* _YOUR GOAL_
Search the records for the string "size", then copy each line that has it.

* _RECORDS_

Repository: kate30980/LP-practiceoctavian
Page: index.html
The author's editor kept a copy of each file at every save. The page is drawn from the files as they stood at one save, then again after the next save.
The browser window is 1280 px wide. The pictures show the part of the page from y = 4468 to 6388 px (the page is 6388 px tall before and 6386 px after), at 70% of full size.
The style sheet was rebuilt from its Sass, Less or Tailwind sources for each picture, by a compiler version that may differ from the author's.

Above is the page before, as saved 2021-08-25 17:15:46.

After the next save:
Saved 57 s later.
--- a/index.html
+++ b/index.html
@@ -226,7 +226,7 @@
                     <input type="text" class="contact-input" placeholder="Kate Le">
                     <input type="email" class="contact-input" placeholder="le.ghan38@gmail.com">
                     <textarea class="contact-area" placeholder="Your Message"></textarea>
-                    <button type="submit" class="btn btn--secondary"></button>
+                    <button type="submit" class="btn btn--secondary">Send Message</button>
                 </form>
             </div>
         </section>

---

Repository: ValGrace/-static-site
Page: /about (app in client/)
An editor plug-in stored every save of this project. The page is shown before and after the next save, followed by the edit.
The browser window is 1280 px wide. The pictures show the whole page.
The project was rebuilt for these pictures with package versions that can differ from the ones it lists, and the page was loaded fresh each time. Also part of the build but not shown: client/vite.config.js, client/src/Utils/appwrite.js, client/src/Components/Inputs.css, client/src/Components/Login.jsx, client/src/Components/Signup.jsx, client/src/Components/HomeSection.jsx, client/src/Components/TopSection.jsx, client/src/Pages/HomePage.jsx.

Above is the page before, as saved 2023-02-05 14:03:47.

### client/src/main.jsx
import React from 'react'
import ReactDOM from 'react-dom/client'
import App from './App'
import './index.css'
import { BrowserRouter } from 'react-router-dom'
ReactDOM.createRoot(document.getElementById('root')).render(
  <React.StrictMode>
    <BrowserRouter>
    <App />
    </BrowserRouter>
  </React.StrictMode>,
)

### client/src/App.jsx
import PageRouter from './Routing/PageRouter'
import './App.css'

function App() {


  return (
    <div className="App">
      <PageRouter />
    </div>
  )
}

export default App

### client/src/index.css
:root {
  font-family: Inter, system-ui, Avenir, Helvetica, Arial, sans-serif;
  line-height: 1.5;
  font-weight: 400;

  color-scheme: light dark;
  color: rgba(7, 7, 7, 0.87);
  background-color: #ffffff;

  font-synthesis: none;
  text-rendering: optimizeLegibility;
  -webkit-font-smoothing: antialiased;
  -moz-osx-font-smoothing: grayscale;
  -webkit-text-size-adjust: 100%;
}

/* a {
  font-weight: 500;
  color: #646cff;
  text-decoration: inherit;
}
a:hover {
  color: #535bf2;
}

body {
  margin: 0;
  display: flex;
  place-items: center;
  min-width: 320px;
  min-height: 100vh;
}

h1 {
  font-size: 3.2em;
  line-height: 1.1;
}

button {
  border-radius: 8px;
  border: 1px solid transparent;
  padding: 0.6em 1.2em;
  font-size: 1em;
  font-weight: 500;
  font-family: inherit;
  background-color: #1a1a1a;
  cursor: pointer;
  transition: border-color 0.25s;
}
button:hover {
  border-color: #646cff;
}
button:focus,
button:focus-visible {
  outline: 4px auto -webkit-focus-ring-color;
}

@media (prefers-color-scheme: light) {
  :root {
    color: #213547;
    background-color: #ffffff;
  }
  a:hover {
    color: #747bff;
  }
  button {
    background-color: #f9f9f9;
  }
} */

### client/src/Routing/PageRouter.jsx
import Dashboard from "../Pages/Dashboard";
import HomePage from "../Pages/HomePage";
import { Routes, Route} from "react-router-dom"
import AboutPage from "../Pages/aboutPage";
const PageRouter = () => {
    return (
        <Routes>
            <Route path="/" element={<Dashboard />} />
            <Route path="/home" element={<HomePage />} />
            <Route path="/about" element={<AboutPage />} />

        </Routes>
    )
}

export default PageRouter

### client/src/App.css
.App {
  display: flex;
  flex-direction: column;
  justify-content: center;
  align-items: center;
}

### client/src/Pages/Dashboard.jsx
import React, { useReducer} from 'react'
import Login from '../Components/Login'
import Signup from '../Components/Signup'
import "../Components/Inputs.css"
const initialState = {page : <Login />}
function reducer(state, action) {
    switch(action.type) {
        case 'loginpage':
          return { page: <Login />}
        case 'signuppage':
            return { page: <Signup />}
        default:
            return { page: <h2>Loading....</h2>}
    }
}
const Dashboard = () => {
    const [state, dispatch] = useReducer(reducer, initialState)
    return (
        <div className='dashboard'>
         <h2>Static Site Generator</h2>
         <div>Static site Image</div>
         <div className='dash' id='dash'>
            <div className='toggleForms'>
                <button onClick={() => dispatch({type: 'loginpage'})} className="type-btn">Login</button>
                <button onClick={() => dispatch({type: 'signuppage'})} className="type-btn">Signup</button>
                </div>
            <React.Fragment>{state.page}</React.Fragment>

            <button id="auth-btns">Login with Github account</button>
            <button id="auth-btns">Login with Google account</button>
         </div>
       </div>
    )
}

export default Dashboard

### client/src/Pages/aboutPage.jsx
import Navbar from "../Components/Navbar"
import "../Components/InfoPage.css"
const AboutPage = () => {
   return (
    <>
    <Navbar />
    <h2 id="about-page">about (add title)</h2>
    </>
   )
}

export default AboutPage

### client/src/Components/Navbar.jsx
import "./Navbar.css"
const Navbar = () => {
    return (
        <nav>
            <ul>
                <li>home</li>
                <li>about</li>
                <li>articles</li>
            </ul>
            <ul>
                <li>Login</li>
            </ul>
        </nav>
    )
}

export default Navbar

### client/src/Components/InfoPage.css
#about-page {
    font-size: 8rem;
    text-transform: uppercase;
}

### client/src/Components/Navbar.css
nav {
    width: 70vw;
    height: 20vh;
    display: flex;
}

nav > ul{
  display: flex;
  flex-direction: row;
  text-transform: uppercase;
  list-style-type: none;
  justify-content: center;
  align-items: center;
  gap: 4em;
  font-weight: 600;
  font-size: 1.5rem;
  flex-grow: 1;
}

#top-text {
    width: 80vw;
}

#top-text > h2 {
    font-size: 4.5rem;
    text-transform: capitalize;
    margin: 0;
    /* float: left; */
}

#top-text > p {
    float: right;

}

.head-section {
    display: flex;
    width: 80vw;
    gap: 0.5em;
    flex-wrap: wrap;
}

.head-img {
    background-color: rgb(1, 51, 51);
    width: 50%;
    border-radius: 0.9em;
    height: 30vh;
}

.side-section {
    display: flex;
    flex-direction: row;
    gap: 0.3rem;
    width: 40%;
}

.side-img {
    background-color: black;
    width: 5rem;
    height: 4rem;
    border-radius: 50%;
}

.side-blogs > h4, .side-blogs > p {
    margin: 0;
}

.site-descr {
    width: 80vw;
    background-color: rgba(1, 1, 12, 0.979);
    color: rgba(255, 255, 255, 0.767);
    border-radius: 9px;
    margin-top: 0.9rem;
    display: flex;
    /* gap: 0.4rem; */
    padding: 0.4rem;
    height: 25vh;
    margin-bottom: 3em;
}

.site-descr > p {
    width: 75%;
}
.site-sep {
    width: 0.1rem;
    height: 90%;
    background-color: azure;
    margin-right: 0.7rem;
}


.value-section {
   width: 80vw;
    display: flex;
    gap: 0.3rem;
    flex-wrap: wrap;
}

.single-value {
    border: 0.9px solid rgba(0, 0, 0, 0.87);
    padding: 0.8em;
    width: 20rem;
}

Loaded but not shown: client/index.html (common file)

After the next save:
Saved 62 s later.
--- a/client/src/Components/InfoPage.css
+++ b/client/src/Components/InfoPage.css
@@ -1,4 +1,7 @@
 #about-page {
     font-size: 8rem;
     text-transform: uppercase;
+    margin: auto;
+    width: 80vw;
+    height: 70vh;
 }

...

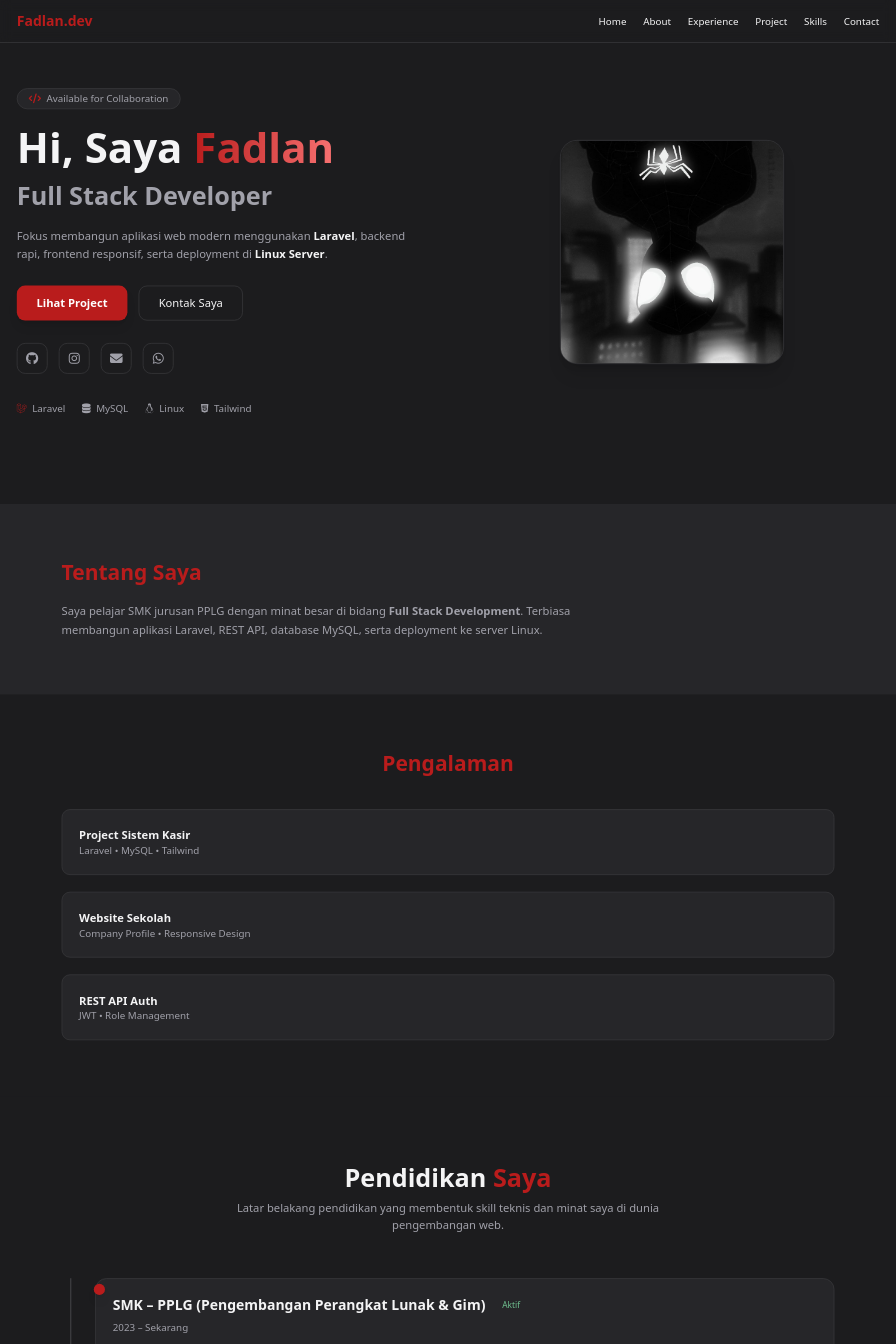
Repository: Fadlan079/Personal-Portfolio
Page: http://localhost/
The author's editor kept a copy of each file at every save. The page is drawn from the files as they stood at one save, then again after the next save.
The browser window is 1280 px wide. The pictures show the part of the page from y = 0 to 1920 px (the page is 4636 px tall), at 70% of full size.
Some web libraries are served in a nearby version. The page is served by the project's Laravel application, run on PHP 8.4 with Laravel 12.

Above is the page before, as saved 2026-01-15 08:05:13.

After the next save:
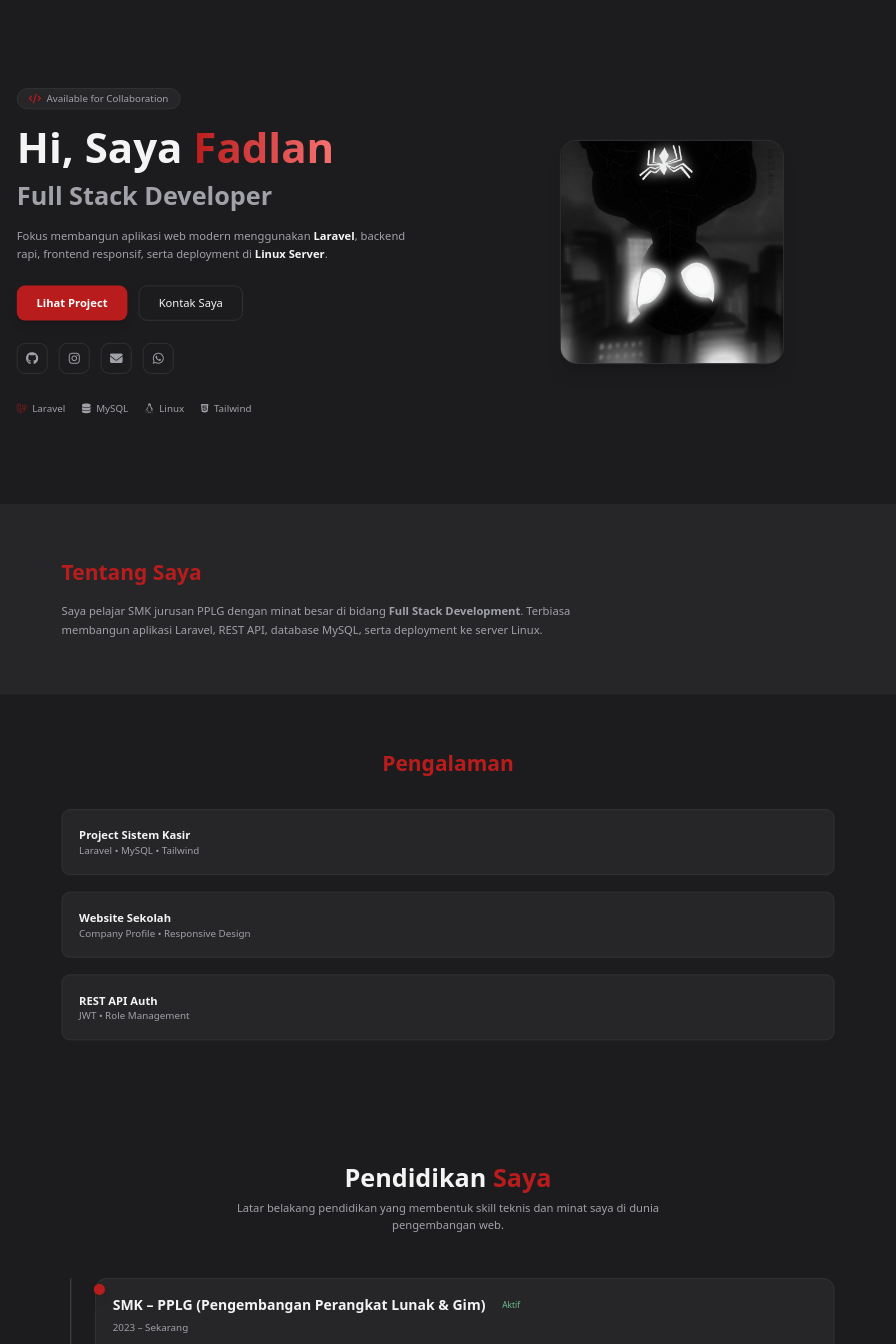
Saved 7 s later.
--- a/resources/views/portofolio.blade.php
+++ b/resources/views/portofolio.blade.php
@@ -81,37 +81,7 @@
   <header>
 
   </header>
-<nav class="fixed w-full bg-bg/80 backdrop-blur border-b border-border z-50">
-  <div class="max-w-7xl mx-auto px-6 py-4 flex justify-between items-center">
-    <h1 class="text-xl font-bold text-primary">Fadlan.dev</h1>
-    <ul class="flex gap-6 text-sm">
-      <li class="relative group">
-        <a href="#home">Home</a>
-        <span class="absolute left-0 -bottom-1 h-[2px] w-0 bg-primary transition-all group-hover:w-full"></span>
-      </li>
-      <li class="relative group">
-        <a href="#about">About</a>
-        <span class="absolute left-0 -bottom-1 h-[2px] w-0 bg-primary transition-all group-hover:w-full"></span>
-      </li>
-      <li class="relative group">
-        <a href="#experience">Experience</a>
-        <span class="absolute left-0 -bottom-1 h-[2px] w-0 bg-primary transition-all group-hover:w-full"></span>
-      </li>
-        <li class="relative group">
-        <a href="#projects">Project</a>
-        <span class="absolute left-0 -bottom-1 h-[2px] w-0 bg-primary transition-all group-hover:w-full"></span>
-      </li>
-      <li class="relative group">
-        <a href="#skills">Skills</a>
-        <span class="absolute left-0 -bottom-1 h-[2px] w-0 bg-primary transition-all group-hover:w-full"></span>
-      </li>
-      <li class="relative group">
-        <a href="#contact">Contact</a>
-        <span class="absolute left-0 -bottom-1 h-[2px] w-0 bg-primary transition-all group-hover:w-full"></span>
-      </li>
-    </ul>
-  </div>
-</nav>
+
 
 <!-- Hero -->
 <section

* _WRITTEN RESPONSE_
The browser window is 1280 px wide. The pictures show the part of the page from y = 4468 to 6388 px (the page is 6388 px tall before and 6386 px after), at 70% of full size.
  -webkit-text-size-adjust: 100%;
  font-size: 3.2em;
  font-size: 1em;
    font-size: 8rem;
  font-size: 1.5rem;
    font-size: 4.5rem;
     font-size: 8rem;
The browser window is 1280 px wide. The pictures show the part of the page from y = 0 to 1920 px (the page is 4636 px tall), at 70% of full size.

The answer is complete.